Has anyone ever prejudged your talent, capabilities and intelligence based solely on your speaking style?
Language Bias - using speaking style as the sole or major determiner of intelligence and capability - is a harmful, pervasive and unfair practice. It causes millions of intelligent and talented children and adults to fail academically and professionally because their speaking styles differ from those who teach, test, interview and employ them. Language Bias and the widespread Lack of Linguistic - and, therefore, Cultural - Knowledge among educators are among the major causes for why a disproportionate number of nonstandard English-speaking students perform poorly in the classroom, score low on standardized testing, subsequently comprise the majority of children who are tracked into low level or special education classes and eventually become dropouts.
Discovering Two Linguistic Truths is what attendees pursue during the initial period of the teacher-training workshops, linguistic seminars and adult standard English-acquisition classes. These truths relate to standard and nonstandard English dialects, and the people who speak them. Learning this information usually results in dramatic and positive changes: in teachers' mindsets and attitudes toward their culturally different students; in educational tracking and testing policies; in corporate hiring and promotion policies; in intercultural relations within communities and companies; and, perhaps most importantly, in dispelling the mythology of inferiority regarding one's own self-image.
Once teachers and corporate managers learn the linguistic truth about nonstandard English dialects - and the people who speak them - they understand that all speakers who are fluent in their primary dialects can master any other dialect, including oral and written standard English ... because: Nonstandard English-speakers - and their dialects - are Different, Not Deficient.
We believe that all Americans, regardless of their speaking styles, deserve the chance to compete effectively for the benefits which our country provides, and to pursue their academic and professional dreams. We know that acquisition and mastery of oral and written standard English are major components of that preparation.
Why do we "Start with Speech"? We teach acquisition and mastery of oral Standard English, first, because: Nonstandard English-speaking children and adults tend to read, write and test the way they speak. If students do not learn to switch into oral standard English grammar and pronunciation, poor performances in writing, reading and test-taking usually follow, and they often end up on the lower side of the achievement gap.
Finally, the Bi-Dialectal approach is similar to a Bi-Lingual program. We train teachers to systematically teach nonstandard English-speaking children and adults to situationally master standard English for school, testing and work. Random correction is eliminated as an optional classroom "corrective" technique.

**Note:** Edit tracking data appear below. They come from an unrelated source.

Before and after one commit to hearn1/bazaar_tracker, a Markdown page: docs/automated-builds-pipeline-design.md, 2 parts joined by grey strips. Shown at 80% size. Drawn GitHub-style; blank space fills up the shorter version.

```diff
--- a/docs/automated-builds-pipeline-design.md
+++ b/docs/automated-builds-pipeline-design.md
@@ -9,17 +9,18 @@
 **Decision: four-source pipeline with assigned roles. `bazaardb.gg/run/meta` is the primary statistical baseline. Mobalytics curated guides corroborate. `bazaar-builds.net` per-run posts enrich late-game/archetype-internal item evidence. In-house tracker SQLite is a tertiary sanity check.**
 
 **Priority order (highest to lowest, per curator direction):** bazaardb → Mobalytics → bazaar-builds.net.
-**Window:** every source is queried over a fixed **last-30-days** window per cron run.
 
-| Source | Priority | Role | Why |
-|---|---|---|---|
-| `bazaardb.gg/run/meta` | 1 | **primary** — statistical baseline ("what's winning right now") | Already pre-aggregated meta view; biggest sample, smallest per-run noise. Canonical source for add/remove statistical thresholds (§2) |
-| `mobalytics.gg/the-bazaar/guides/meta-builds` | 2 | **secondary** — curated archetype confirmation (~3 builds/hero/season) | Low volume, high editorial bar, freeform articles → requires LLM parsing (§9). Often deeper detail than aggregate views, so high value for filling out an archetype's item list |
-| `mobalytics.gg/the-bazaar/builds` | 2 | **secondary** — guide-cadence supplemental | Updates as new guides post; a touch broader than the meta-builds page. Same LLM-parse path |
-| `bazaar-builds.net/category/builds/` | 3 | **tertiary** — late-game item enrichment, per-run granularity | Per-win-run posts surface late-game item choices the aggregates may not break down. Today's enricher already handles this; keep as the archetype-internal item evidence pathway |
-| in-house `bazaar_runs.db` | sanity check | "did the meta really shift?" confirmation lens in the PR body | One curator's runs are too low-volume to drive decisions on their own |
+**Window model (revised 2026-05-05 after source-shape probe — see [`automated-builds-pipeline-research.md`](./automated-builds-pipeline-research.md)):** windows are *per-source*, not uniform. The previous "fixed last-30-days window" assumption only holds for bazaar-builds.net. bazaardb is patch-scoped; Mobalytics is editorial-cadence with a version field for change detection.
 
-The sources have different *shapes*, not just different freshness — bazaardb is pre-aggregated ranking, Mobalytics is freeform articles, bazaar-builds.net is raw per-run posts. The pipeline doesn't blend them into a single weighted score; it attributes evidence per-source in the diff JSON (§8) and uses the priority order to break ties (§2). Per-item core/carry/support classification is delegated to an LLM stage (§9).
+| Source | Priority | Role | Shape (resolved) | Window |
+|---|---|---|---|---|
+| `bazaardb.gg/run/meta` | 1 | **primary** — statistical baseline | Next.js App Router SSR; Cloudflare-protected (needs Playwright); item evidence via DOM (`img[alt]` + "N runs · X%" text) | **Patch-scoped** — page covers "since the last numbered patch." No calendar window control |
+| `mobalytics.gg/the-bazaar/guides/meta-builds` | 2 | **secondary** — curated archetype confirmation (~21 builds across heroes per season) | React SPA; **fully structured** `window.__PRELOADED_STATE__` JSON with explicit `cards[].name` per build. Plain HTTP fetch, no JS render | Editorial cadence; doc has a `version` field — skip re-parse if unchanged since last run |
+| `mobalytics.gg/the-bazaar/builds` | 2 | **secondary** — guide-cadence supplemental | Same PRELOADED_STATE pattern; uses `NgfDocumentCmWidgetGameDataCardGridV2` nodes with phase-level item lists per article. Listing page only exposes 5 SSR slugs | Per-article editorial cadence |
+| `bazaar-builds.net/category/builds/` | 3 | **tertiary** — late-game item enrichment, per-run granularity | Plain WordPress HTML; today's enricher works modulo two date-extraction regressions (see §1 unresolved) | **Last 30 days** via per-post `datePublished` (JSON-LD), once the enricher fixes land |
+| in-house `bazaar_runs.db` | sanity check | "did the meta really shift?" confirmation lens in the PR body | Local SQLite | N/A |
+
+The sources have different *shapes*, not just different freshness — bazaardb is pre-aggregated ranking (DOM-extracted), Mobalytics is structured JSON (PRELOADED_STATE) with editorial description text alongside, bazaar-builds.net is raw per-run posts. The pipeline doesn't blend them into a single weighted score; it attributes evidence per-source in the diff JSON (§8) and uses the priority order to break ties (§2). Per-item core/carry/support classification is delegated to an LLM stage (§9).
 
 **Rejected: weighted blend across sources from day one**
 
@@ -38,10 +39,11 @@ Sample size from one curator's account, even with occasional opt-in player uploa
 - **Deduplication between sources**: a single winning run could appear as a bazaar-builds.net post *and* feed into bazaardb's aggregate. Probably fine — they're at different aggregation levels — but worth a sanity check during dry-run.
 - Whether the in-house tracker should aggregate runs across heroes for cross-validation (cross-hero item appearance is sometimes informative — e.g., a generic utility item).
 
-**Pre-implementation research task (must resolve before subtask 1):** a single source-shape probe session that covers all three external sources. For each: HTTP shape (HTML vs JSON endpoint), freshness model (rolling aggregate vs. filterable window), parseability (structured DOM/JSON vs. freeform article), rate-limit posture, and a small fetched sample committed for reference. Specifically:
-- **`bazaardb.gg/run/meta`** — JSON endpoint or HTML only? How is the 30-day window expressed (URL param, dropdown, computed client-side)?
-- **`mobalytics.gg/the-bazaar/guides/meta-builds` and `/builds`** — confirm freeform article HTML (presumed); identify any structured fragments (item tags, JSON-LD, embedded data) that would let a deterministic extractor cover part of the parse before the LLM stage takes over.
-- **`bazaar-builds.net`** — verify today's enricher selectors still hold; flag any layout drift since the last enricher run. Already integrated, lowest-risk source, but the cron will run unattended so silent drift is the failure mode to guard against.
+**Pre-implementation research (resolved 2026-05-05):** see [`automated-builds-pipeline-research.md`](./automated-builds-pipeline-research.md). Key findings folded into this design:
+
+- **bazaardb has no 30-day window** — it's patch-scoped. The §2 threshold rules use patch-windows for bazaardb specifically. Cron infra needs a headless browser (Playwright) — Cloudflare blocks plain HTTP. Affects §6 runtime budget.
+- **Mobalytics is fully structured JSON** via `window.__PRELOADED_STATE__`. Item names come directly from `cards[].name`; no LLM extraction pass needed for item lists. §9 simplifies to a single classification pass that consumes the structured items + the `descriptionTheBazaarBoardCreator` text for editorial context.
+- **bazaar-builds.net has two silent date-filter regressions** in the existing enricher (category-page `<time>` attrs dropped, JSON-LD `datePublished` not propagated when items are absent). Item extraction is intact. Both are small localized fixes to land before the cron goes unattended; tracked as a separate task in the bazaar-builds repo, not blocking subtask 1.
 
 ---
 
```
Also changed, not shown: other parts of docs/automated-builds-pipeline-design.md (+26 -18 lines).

In addition, we linguistically legitimize students' primary dialects, approving use of those styles for family, friends and other situations during which they would be more appropriate and/or more advantageous.
Workshop-attendees learn that if they work within the parameters of the bi-dialectal method, they do not have to demand that their students make a choice between primary and standard dialects - this means that students do not have to abandon the dialects of home, history, neighborhood and cultural identity - switching situationally between the primary and standard styles.
In addition, teachers do not have to be reluctant to conduct this type of Standard English-acquisition curriculum for fear of insulting and embarrassing their students. Students are assured that their primary dialects are situationally legitimate, making it much more likely that they will be willing to pursue acquisition and mastery of the standard English dialect - a tool that is vital for them to have if they are going to be able to successfully pursue their chosen academic and professional fields.